**What is expected:** Look through the material below and copy every line containing the word "import".

══════════════════════════════

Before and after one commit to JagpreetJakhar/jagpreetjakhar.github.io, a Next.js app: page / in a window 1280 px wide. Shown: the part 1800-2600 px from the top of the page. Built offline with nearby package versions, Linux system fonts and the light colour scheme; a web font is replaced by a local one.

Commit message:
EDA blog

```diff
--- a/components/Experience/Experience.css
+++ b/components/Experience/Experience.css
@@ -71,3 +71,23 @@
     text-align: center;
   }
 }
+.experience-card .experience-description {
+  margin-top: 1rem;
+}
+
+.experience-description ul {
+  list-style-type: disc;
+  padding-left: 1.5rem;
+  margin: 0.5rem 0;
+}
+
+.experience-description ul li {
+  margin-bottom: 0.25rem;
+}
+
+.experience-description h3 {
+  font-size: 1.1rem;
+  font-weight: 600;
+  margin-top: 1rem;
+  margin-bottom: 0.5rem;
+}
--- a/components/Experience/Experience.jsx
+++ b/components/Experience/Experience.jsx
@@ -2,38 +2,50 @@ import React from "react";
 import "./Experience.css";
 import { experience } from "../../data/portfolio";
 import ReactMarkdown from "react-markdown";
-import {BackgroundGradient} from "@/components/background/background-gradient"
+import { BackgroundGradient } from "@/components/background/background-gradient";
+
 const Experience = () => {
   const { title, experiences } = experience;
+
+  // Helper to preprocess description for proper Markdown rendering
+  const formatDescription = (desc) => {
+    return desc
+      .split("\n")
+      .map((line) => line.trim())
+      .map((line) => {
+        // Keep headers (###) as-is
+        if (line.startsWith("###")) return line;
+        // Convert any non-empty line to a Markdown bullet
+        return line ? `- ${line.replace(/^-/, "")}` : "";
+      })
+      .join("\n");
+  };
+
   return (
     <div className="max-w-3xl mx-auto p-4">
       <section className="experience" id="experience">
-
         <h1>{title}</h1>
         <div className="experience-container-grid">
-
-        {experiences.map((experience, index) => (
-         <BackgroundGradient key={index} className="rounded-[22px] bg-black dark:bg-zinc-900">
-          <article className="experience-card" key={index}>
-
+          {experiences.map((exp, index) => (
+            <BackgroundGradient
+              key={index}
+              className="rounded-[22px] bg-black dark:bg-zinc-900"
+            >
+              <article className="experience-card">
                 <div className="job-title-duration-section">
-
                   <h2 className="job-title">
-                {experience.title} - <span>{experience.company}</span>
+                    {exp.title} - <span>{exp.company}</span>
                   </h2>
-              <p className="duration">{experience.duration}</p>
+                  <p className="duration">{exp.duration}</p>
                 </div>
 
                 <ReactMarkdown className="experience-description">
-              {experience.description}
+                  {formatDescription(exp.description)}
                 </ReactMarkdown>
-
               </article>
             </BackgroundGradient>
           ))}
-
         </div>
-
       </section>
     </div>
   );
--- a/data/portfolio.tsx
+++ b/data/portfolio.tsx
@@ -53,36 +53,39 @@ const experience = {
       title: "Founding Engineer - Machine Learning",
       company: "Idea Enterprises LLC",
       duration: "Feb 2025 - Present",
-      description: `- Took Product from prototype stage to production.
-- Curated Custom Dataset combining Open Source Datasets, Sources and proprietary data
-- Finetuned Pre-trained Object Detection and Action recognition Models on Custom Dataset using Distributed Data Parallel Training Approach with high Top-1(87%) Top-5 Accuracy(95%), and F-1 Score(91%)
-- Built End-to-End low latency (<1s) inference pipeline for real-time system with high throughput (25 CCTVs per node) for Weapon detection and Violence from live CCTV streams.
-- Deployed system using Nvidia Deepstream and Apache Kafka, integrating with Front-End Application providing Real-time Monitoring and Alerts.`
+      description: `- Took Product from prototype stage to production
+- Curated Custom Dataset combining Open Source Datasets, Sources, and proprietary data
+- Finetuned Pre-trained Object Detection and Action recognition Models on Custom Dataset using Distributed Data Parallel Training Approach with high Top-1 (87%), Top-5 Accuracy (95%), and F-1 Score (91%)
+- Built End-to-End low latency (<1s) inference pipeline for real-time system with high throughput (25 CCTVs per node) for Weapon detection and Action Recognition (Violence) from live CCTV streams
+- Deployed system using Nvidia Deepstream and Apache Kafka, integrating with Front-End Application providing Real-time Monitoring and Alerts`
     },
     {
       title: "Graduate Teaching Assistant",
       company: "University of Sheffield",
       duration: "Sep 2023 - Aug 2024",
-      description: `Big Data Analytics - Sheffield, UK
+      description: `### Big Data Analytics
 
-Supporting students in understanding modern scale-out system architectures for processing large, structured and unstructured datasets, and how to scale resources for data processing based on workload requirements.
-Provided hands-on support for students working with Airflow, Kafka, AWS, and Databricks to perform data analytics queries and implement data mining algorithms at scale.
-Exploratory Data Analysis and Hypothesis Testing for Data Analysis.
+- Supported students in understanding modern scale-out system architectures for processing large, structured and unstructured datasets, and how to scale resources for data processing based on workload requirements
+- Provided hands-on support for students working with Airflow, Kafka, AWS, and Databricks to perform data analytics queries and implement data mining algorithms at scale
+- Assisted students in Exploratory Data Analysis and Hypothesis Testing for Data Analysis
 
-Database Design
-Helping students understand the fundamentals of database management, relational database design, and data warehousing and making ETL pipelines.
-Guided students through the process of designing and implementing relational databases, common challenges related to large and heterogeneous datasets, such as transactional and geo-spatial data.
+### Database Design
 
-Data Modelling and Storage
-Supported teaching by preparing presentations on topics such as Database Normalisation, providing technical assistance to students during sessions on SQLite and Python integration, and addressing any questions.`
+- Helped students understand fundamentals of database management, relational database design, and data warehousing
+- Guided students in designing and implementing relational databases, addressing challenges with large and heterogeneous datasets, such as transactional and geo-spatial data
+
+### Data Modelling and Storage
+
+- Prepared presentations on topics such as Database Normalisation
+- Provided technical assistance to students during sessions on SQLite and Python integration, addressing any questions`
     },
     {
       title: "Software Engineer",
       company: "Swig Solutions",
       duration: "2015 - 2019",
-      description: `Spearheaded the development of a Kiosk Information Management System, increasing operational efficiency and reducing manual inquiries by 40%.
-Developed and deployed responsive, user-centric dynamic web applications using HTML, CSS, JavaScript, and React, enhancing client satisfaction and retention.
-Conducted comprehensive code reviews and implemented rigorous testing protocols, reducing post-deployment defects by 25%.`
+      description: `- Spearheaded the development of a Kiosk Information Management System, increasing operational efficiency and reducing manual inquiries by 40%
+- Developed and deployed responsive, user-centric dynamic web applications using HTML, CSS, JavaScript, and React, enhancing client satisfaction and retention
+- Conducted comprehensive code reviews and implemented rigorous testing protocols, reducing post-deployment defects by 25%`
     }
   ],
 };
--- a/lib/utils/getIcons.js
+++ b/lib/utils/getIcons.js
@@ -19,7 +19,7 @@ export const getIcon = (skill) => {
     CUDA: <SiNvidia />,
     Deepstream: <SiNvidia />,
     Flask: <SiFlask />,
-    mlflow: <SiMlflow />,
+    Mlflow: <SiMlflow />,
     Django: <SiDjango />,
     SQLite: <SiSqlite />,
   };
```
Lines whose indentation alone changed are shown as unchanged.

══════════════════════════════

**Exercise output:**
@@ -2,38 +2,50 @@ import React from "react";
 import "./Experience.css";
 import { experience } from "../../data/portfolio";
 import ReactMarkdown from "react-markdown";
-import {BackgroundGradient} from "@/components/background/background-gradient"
+import { BackgroundGradient } from "@/components/background/background-gradient";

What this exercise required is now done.